About this exercise »
Return all lines of the records that contain the word "void".

Input data »
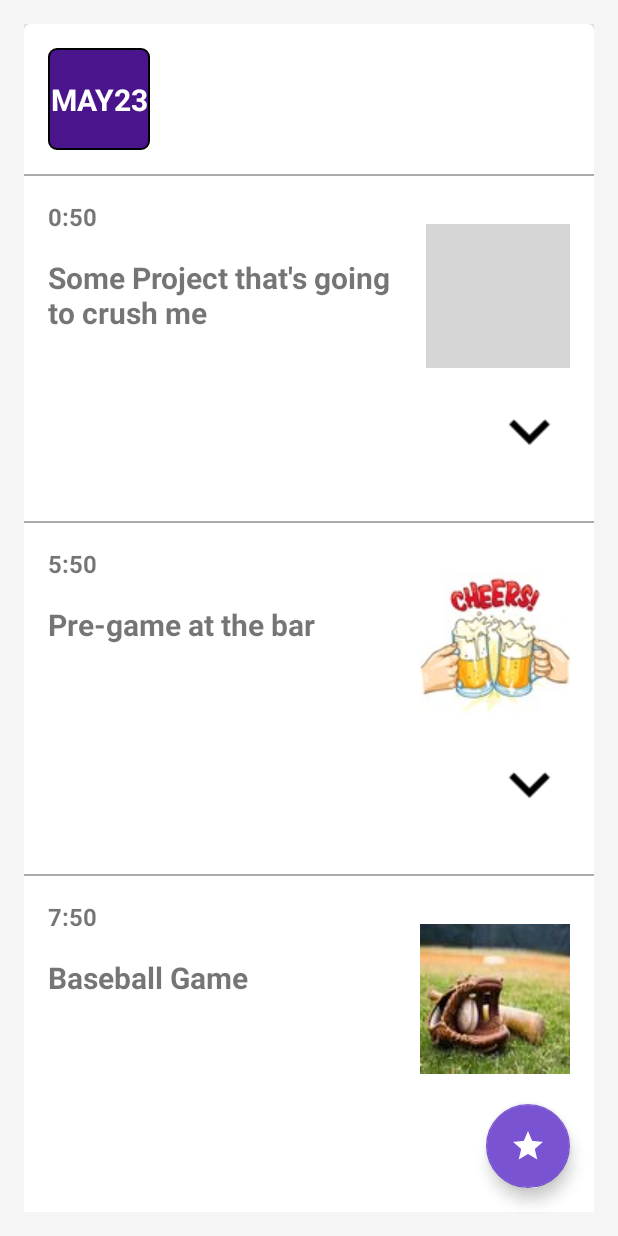
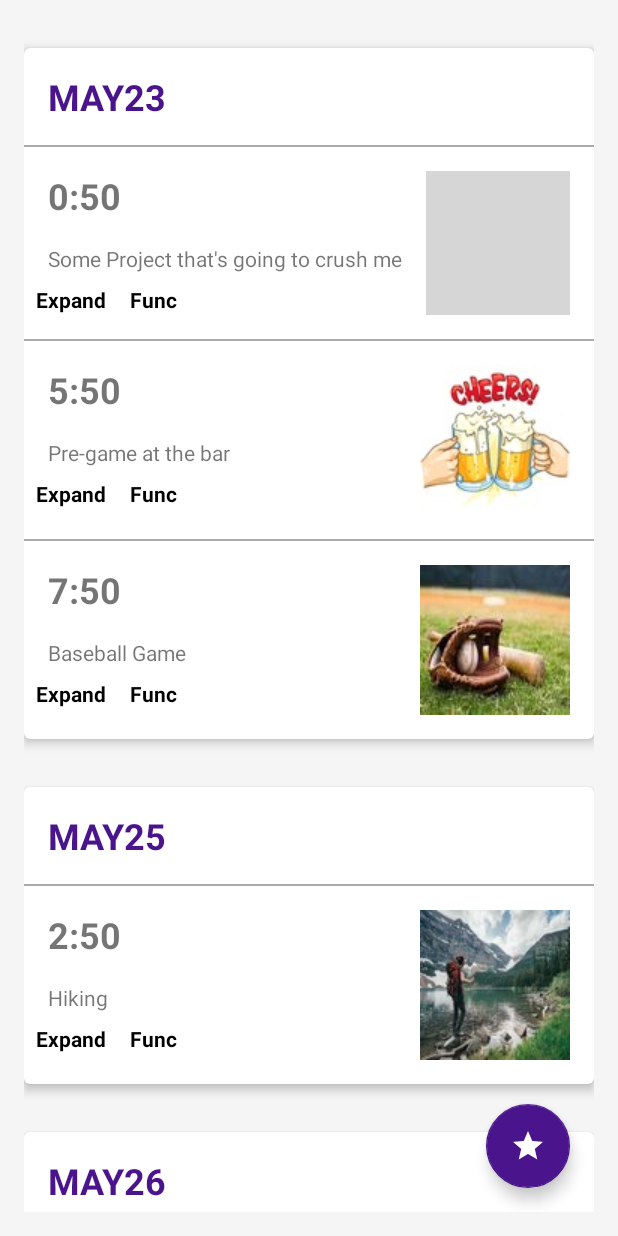
Before and after one commit to SLU-Work/SoftwareEngineering, an Android app: the screen it shows after launch (MainActivity), in the side drawer, after a tap on "My Places", on a phone screen of 412 x 824 dp. Run offline under Robolectric (Android 15) with nearby library versions, the phone set to English and light mode, and no system bars; libraries missing offline, so code that uses them is left out: com.backendless, com.backendless.async, com.backendless.exceptions; 1 statement that could not run was skipped; grey boxes are pictures that could not be loaded.

Commit message:
modified card layout and color scheme

```diff
--- a/se-project/app/src/main/java/com/slu/se_project/main/MainActivity.java
+++ b/se-project/app/src/main/java/com/slu/se_project/main/MainActivity.java
@@ -5,6 +5,7 @@ import android.os.Bundle;
 import android.support.design.widget.Snackbar;
 import android.support.v4.app.FragmentManager;
 import android.support.v4.widget.DrawerLayout;
+import android.support.v7.widget.Toolbar;
 import android.view.Menu;
 import android.view.MenuItem;
 
@@ -13,12 +14,12 @@ import com.slu.se_project.navigation.NavigationActivity;
 
 public class MainActivity extends NavigationActivity {
 
+    private Toolbar mNavigationToolbar;
     calendarFrag _calFrag;
     ExploreFrag _exploreFrag;
     PlacesFrag _placesFrag;
     String frag;
 
-    DrawerLayout _dLayout;
 
     @Override
     protected void onCreate(Bundle savedInstanceState) {
@@ -27,37 +28,37 @@ public class MainActivity extends NavigationActivity {
 
     @Override
     protected void setupViewHandles() {
-        if(_calFrag == null){
+        if (_calFrag == null) {
             _calFrag = new calendarFrag();
             _calFrag.setActivity(this);
         }
-        if(_exploreFrag == null){
+        if (_exploreFrag == null) {
             _exploreFrag = new ExploreFrag();
             _exploreFrag.setActivity(this);
         }
-        if(_placesFrag == null){
+        if (_placesFrag == null) {
             _placesFrag = new PlacesFrag();
             _placesFrag.setActivity(this);
         }
         setFrag();
     }
 
-    public void setFrag(){
+    public void setFrag() {
         if (getIntent().hasExtra("Frag")) {
             frag = getIntent().getStringExtra("Frag");
-        }else {
+        } else {
             frag = "MY_PLAN";
         }
         FragmentManager fm = getSupportFragmentManager();
-        switch (frag){
+        switch (frag) {
             case "EXPLORE":
                 fm.beginTransaction().add(R.id.navigation_activity_container, _exploreFrag).commit();
                 break;
             case "MY_PLAN":
-                fm.beginTransaction().add(R.id.navigation_activity_container, _calFrag ).commit();
+                fm.beginTransaction().add(R.id.navigation_activity_container, _calFrag).commit();
                 break;
             case "MY_PLACES":
-                fm.beginTransaction().add(R.id.navigation_activity_container, _placesFrag ).commit();
+                fm.beginTransaction().add(R.id.navigation_activity_container, _placesFrag).commit();
                 break;
         }
     }
@@ -67,10 +68,10 @@ public class MainActivity extends NavigationActivity {
         super.onActivityResult(requestCode, resultCode, data);
     }
 
-     @Override
-     protected int getContentResourceId() {
-         return R.layout.activity_main;
-     }
+    @Override
+    protected int getContentResourceId() {
+        return R.layout.activity_main;
+    }
 
 
     @Override
@@ -78,6 +79,8 @@ public class MainActivity extends NavigationActivity {
         super.onResume();
     }
 
+}
+/*
     @Override
     public boolean onCreateOptionsMenu(Menu menu) {
         // Inflate the menu; this adds items to the action bar if it is present.
@@ -101,7 +104,7 @@ public class MainActivity extends NavigationActivity {
         return true;
     }
 
-
+*/
 /*          @Override
         public void showPopup(View v){
              PopupMenu popup = new PopupMenu(this, v);
@@ -121,4 +124,4 @@ public class MainActivity extends NavigationActivity {
 
 
 
-*/}
+*/
--- a/se-project/app/src/main/java/com/slu/se_project/main/calendarFrag.java
+++ b/se-project/app/src/main/java/com/slu/se_project/main/calendarFrag.java
@@ -64,7 +64,7 @@ public class calendarFrag extends Fragment {
         data.get(2).addEvent("Some Project that's going to crush me", 12, 50, R.drawable.default_icon);
         data.get(2).addEvent("Hockey", 19, 50, R.drawable.hockey100);
 
-        RVAdapter adapter = new RVAdapter(data, getContext());
+        RVAdapter adapter = new RVAdapter(data, getActivity());
         rv.setAdapter(adapter);
 
         return v;
--- a/se-project/app/src/main/java/com/slu/se_project/userProfile/Profile_Frag.java
+++ b/se-project/app/src/main/java/com/slu/se_project/userProfile/Profile_Frag.java
@@ -26,10 +26,6 @@ public class Profile_Frag extends Fragment {
     }
 
 
-    public void onCreate(Bundle savedInstanceState){
-        super.onCreate(savedInstanceState);
-    }
-
     public View onCreateView(LayoutInflater inflater, ViewGroup container, Bundle savedInstanceState){
         final View v = inflater.inflate(R.layout.user_profile, container, false);
 
--- a/se-project/app/src/main/java/com/slu/se_project/userProfile/UserProfileActivity.java
+++ b/se-project/app/src/main/java/com/slu/se_project/userProfile/UserProfileActivity.java
@@ -19,12 +19,6 @@ public class UserProfileActivity extends NavigationActivity {
     Profile_Frag _profileFrag;
     Contacts_Frag _contactsFrag;
     String frag;
-
-
-    @Override
-    protected void onActivityResult(int requestCode, int resultCode, Intent data) {
-        super.onActivityResult(requestCode, resultCode, data);
-    }
 
     @Override
     protected void onCreate(Bundle savedInstanceState) {
@@ -62,6 +56,11 @@ public class UserProfileActivity extends NavigationActivity {
     }
 
     @Override
+    protected void onActivityResult(int requestCode, int resultCode, Intent data) {
+        super.onActivityResult(requestCode, resultCode, data);
+    }
+
+    @Override
     protected int getContentResourceId() {
         return R.layout.activity_profiles;
     }
--- a/se-project/app/src/main/res/drawable/rounded_corner.xml
+++ b/se-project/app/src/main/res/drawable/rounded_corner.xml
@@ -3,8 +3,6 @@
     <stroke
         android:width="1dp"
         android:color="@color/BLACK"/>
-
-    <solid android:color="@color/date_background" />
 
     <padding
         android:left="1dp"
--- a/se-project/app/src/main/res/layout/card_default.xml
+++ b/se-project/app/src/main/res/layout/card_default.xml
@@ -7,6 +7,7 @@
     android:layout_height="wrap_content"
     android:orientation="vertical"
     android:layout_marginBottom="@dimen/activity_vertical_margin"
+    android:layout_marginTop="@dimen/activity_vertical_margin"
     android:clickable="true"
     android:stateListAnimator="@animator/lift_on_touch"
     android:background="@color/card_background"
@@ -22,16 +23,13 @@
 
         <TextView
             android:id="@+id/month"
-            android:layout_width="68dp"
-            android:layout_height="68dp"
+            android:layout_width="match_parent"
+            android:layout_height="wrap_content"
             android:layout_alignParentLeft="true"
-            android:layout_marginTop="@dimen/activity_vertical_margin"
-            android:layout_marginStart="@dimen/activity_vertical_margin"
-            android:gravity="center"
-            android:textColor="@color/card_date_color"
+            android:layout_margin="@dimen/activity_vertical_margin"
+            android:textColor="@color/date_background"
             android:textStyle="bold"
-            android:textSize="20sp"
-            android:background="@drawable/rounded_corner"
+            android:textSize="24sp"
             />
 
 
--- a/se-project/app/src/main/res/layout/card_event.xml
+++ b/se-project/app/src/main/res/layout/card_event.xml
@@ -6,19 +6,17 @@
         <View
             android:id="@+id/divider"
             android:layout_width="match_parent"
+            android:layout_below="@+id/month"
             android:layout_height="1dp"
-            android:layout_marginTop="@dimen/activity_vertical_margin"
-            android:layout_marginBottom="@dimen/activity_vertical_margin"
             android:background="@android:color/darker_gray"
             />
         <TextView
             android:id="@+id/time"
             android:layout_width="wrap_content"
-            android:layout_height="wrap_content"
-            android:layout_marginBottom="@dimen/activity_vertical_margin"
-            android:layout_marginStart="@dimen/activity_vertical_margin"
+            android:layout_height="match_parent"
+            android:layout_margin="@dimen/activity_vertical_margin"
+            android:textSize="24sp"
             android:textStyle="bold"
-            android:textSize="16sp"
             android:layout_below="@id/divider"
             />
         <TextView
@@ -29,8 +27,7 @@
             android:layout_toStartOf="@+id/icon"
             android:layout_marginStart="@dimen/activity_vertical_margin"
             android:layout_alignParentStart="true"
-            android:textSize="20dp"
-            android:textStyle="bold"
+            android:textSize="14sp"
 
             />
         <ImageView
@@ -41,15 +38,32 @@
             android:layout_below="@+id/divider"
             android:layout_alignParentEnd="true"
             />
-        <ImageView
-            android:id="@+id/expand_caret"
+        <TextView
+            android:id="@+id/action1"
             android:layout_width="wrap_content"
             android:layout_height="wrap_content"
-            android:layout_marginBottom="@dimen/activity_vertical_margin"
-            android:layout_marginEnd="@dimen/activity_vertical_margin"
-            android:layout_below="@+id/icon"
-            android:layout_alignParentEnd="true"
-            android:background="@drawable/ic_keyboard_arrow_down_black_36dp"/>
+            android:layout_alignParentLeft="true"
+            android:layout_below="@id/label"
+            android:layout_margin="8dp"
+            android:textColor="@color/BLACK"
+            android:textStyle="bold"
+            android:textSize="14sp"
+            android:clickable="true"
+            android:text="Expand"
+            />
+        <TextView
+            android:id="@+id/action2"
+            android:layout_width="wrap_content"
+            android:layout_height="wrap_content"
+            android:layout_toRightOf="@+id/action1"
+            android:layout_below="@id/label"
+            android:layout_margin="8dp"
+            android:textColor="@color/BLACK"
+            android:textStyle="bold"
+            android:textSize="14sp"
+            android:clickable="true"
+            android:text="Func"
+            />
 
 
 
--- a/se-project/app/src/main/res/layout/card_with_events.xml
+++ b/se-project/app/src/main/res/layout/card_with_events.xml
@@ -7,6 +7,7 @@
     android:layout_height="wrap_content"
     android:orientation="vertical"
     android:layout_marginBottom="@dimen/activity_vertical_margin"
+    android:layout_marginTop="@dimen/activity_vertical_margin"
     android:clickable="true"
     android:stateListAnimator="@animator/lift_on_touch"
     android:background="@color/card_background"
@@ -23,16 +24,13 @@
 
         <TextView
             android:id="@+id/month"
-            android:layout_width="68dp"
-            android:layout_height="68dp"
+            android:layout_width="match_parent"
+            android:layout_height="wrap_content"
             android:layout_alignParentLeft="true"
-            android:layout_marginTop="@dimen/activity_vertical_margin"
-            android:layout_marginStart="@dimen/activity_vertical_margin"
-            android:gravity="center"
-            android:textColor="@color/WHITE"
+            android:layout_margin="@dimen/activity_vertical_margin"
+            android:textColor="@color/date_background"
             android:textStyle="bold"
-            android:textSize="20sp"
-            android:background="@drawable/rounded_corner"
+            android:textSize="24sp"
             />
 
         <android.support.v7.widget.RecyclerView
@@ -43,30 +41,6 @@
             android:nestedScrollingEnabled="false"
             />
 
-
-        <View
-            android:id="@+id/divider"
-            android:layout_width="match_parent"
-            android:layout_marginTop="@dimen/activity_vertical_margin"
-            android:layout_marginBottom="@dimen/activity_vertical_margin"
-            android:layout_below="@+id/rv_events"
-            android:layout_height="1dp"
-            android:background="@android:color/darker_gray"
-            />
-
-        <ImageView
-            android:id="@+id/add_event"
-            android:layout_width="68dp"
-            android:layout_height="68dp"
-            android:layout_marginBottom="@dimen/activity_vertical_margin"
-            android:layout_below="@+id/divider"
-            android:layout_centerHorizontal="true"
-            android:background="@drawable/rounded_corner"
-            android:src="@drawable/ic_action_add_white"
-            android:clickable="true"
-            android:stateListAnimator="@animator/lift_on_touch"
-            />
-
     </RelativeLayout>
 
 </android.support.v7.widget.CardView>
--- a/se-project/app/src/main/res/layout/main_calendar.xml
+++ b/se-project/app/src/main/res/layout/main_calendar.xml
@@ -1,20 +1,22 @@
 <?xml version="1.0" encoding="utf-8"?>
-<android.support.design.widget.CoordinatorLayout xmlns:android="http://schemas.android.com/apk/res/android"
+<RelativeLayout xmlns:android="http://schemas.android.com/apk/res/android"
     xmlns:app="http://schemas.android.com/apk/res-auto"
     android:id="@+id/calendar_layout"
     android:orientation="vertical"
     android:layout_width="match_parent"
-    android:layout_height="wrap_content"
-    android:padding="@dimen/activity_horizontal_margin"
-    android:background="@color/nav_view_bg">
+    android:layout_height="match_parent"
+    android:paddingLeft="@dimen/activity_horizontal_margin"
+    android:paddingRight="@dimen/activity_vertical_margin"
+    android:background="@color/nav_toolbar"
+    >
 
     <android.support.v7.widget.RecyclerView
         android:id="@+id/rv"
         android:layout_width="match_parent"
-        android:layout_height="wrap_content"
+        android:layout_height="match_parent"
         android:nestedScrollingEnabled="false"
         />
 
 
 
-</android.support.design.widget.CoordinatorLayout>
+</RelativeLayout>
--- a/se-project/app/src/main/res/layout/navigation_activity_core.xml
+++ b/se-project/app/src/main/res/layout/navigation_activity_core.xml
@@ -6,7 +6,7 @@
     android:layout_width="match_parent"
     android:layout_height="match_parent">
 
-    <!-- This LinearLayout represents the contents of the screen  -->
+    <!-- This CoordinatorLayout represents the contents of the screen  -->
     <android.support.design.widget.CoordinatorLayout
         android:layout_width="match_parent"
         android:layout_height="match_parent"
@@ -37,7 +37,7 @@
             android:layout_margin="32dp"
             android:clickable="true"
             android:visibility="gone"
-            app:backgroundTint="@color/nav_toolbar"
+            app:backgroundTint="@color/nav_drawer_header_bg"
             app:elevation="6dp"
             />
     </android.support.design.widget.CoordinatorLayout>
--- a/se-project/app/src/main/res/layout/user_profile.xml
+++ b/se-project/app/src/main/res/layout/user_profile.xml
@@ -12,7 +12,7 @@
         android:layout_height="wrap_content"
         android:layout_alignParentEnd="true"
         android:layout_alignParentTop="true"
-        android:background="@color/bg_std"
+        android:background="@color/nav_toolbar"
         android:src="@drawable/ic_action_more_vert"
         android:contentDescription="@string/desc_overflow_button"
         android:onClick="showPopup"/>
--- a/se-project/app/src/main/res/values/colors.xml
+++ b/se-project/app/src/main/res/values/colors.xml
@@ -20,7 +20,7 @@
     <!-- Blue-->
     <color name="nav_toolbar">#7953d2</color>
     <!-- navigation_drawer_header.xml-->
-    <color name="nav_drawer_header_bg">#0000FF</color>
+    <color name="nav_drawer_header_bg">#4a148c</color>
     <!-- White-->
     <color name="nav_drawer_text">#FFFFFF</color>
     <!--navigation_activity_core.xml-->
```
Also changed, not shown: 78 other files.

Task response »
     protected void onCreate(Bundle savedInstanceState) {
     protected void setupViewHandles() {
-    public void setFrag(){
+    public void setFrag() {
         public void showPopup(View v){
-    public void onCreate(Bundle savedInstanceState){
-    protected void onActivityResult(int requestCode, int resultCode, Intent data) {
     protected void onCreate(Bundle savedInstanceState) {
+    protected void onActivityResult(int requestCode, int resultCode, Intent data) {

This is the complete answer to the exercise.